The Hòa Hảo Buddhist undocumented texts mentioned the so called Four Mountainous Pilgrimages of Huỳnh Phú Sổ. Notably, the founder of the new religion visited the Seven Mountains, or Thất Sơn, area in Châu Đốc province near the Cambodian border, as well as Tà Lơn Mountain, also known as Bokor or Chaine des Eléphants, inside Cambodia.

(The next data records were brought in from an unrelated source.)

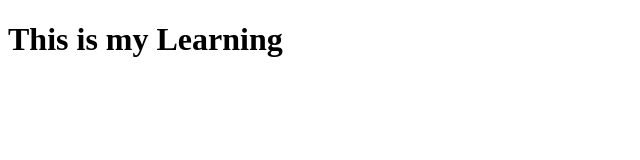
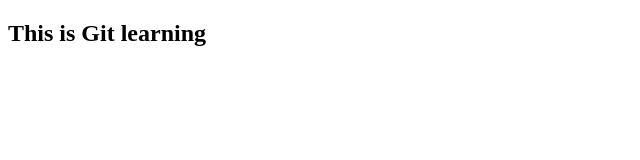
Before and after one commit to sarang67/learnig-repo-kk, a plain HTML site: page index.html in a window 1280 px wide. Shown: the whole page, without its empty margins (0-640 px from the left). Drawn offline with Linux system fonts and the light colour scheme.

Commit message:
h1 heading is udated to h2

```diff
--- a/index.html
+++ b/index.html
@@ -7,6 +7,6 @@
     <title>Document</title>
   </head>
   <body>
-    <h1>This is my Learning</h1>
+   <h2>This is Git learning</h2>
   </body>
 </html>
```
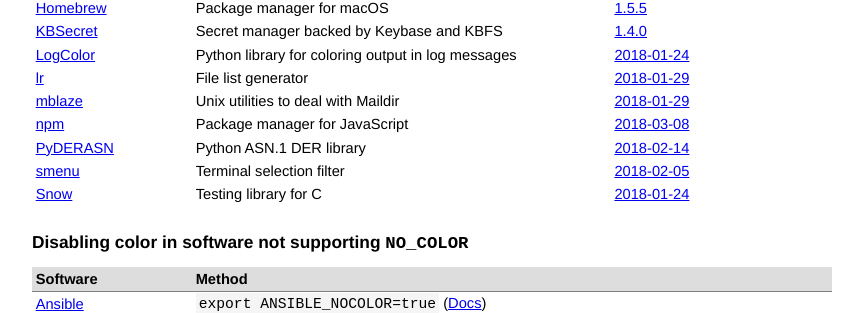
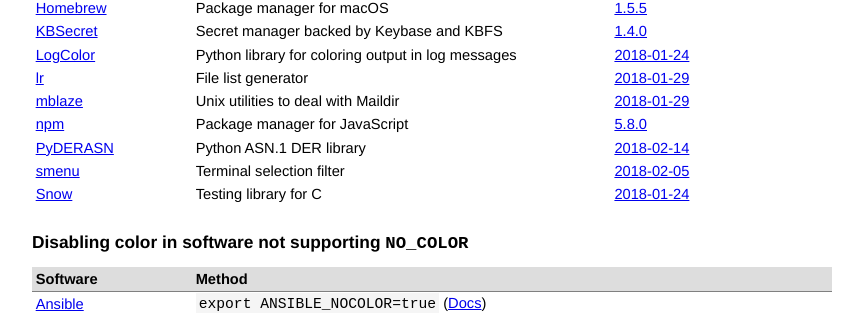
Before and after one commit to jcs/no_color, a Jekyll site: the page built from index.md, in a window 1280 px wide. Shown: the part 508-821 px from the top of the page, without its empty margins (208-1071 px from the left). Built offline with Jekyll 4.4.1, drawn with Linux system fonts in a browser that asks for light colours; our own code applies the rules of GitHub Pages for plain Markdown files.

Commit message:
index: change npm link to first release with support

```diff
--- a/index.md
+++ b/index.md
@@ -44,7 +44,7 @@ and submit a pull request.
 | [LogColor](https://github.com/induane/logcolor) | Python library for coloring output in log messages | [2018-01-24](https://github.com/induane/logcolor/commit/0092b0af2a1506eee2b0ca028b1cf51f78fc91fa) |
 | [lr](https://github.com/chneukirchen/lr) | File list generator | [2018-01-29](https://github.com/chneukirchen/lr/commit/8f0ac7c8abb4e0830d6cf72bbbd5f38c44b4266d) |
 | [mblaze](https://github.com/chneukirchen/mblaze) | Unix utilities to deal with Maildir | [2018-01-29](https://github.com/chneukirchen/mblaze/commit/4014f03afe6d624ba1c6bdde6551b4996ba31fe5) |
-| [npm](https://www.npmjs.com/) | Package manager for JavaScript | [2018-03-08](https://github.com/npm/npm/commit/ecfbb16dc705f28aa61b3223bdbf9e47230a0fa4) |
+| [npm](https://www.npmjs.com/) | Package manager for JavaScript | [5.8.0](https://github.com/npm/npm/releases/tag/v5.8.0) |
 | [PyDERASN](http://pyderasn.cypherpunks.ru/) | Python ASN.1 DER library | [2018-02-14](https://git.cypherpunks.ru/cgit.cgi/pyderasn.git/commit/?id=54876436a23f14951f2e6353e9072c9a098b35b4) |
 | [smenu](https://github.com/p-gen/smenu) | Terminal selection filter | [2018-02-05](https://github.com/p-gen/smenu/commit/70d3ee5a328230dff3b744b2f0ca7ef20ecb530e) |
 | [Snow](https://github.com/mortie/snow) | Testing library for C | [2018-01-24](https://github.com/mortie/snow/commit/aadbbd375e03ec6000e23d817d2bd722b417296f) |
```
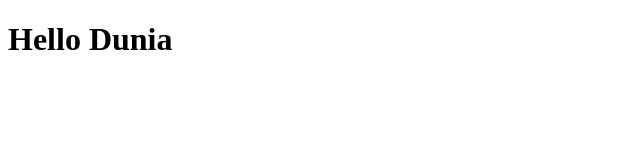
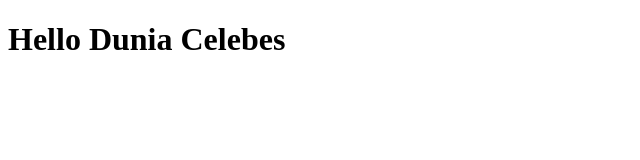
Before and after one commit to perdiDev/kolab-magang, a plain HTML site: page index.html in a window 1280 px wide. Shown: the whole page, without its empty margins (0-640 px from the left). Drawn offline with Linux system fonts and the light colour scheme.

Commit message:
add celebes in hello world

```diff
--- a/index.html
+++ b/index.html
@@ -6,6 +6,6 @@
     <title>Kolab</title>
 </head>
 <body>
-    <h1>Hello Dunia</h1>
+    <h1>Hello Dunia Celebes</h1>
 </body>
 </html>
```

Adherents of Hòa Hảo Buddhism believed the “Precious Mountains,” or Bửu Sơn, held significant mysteries that will be revealed at an opportune time in the future, hence, pilgrimages to mountainous areas could have been viewed as acts of religious importance.
In the first trip, Huỳnh Phú Sổ and his father Huỳnh Công Bộ spent eight days visiting Tà Lơn Mountain in Kampot province, Cambodia.
The second trip involved a visit to Seven Mountains, or Thất Sơn in August 1939. Huỳnh Phú Sổ was accompanied by one trusted adept, Ngô Ngọc Chơn.
In his third trip of September 1939, Huỳnh Phú Sổ also visited Thất Sơn. He reportedly paid special attention to Cấm Mountain. He was accompanied by five adepts, Phan Văn Báo, Nguyễn Tấn Bực, Nguyễn Văn Gia, Nguyễn Văn Ban, and Ngô Ngọc Chơn.
In February 1940, Huỳnh Phú Sổ went to Thất Sơn and Bokor. Ngô Thành Bá escorted him during this final trip.
The actual purpose of these pilgrimages to the mountains is yet to be fully clarified. Some Hòa Hảo adepts have argued that during these trips Huỳnh Phú Sổ not only acquired but also demonstrated certain supernatural and paranormal abilities. Prior to the first trip, his father Huỳnh Công Bộ had not been fully convinced that his young son was a genuine religious leader. However, after the Tà Lơn pilgrimage, Huỳnh Công Bộ acknowledged and accepted the authenticity of Huỳnh Phú Sổs religious mission.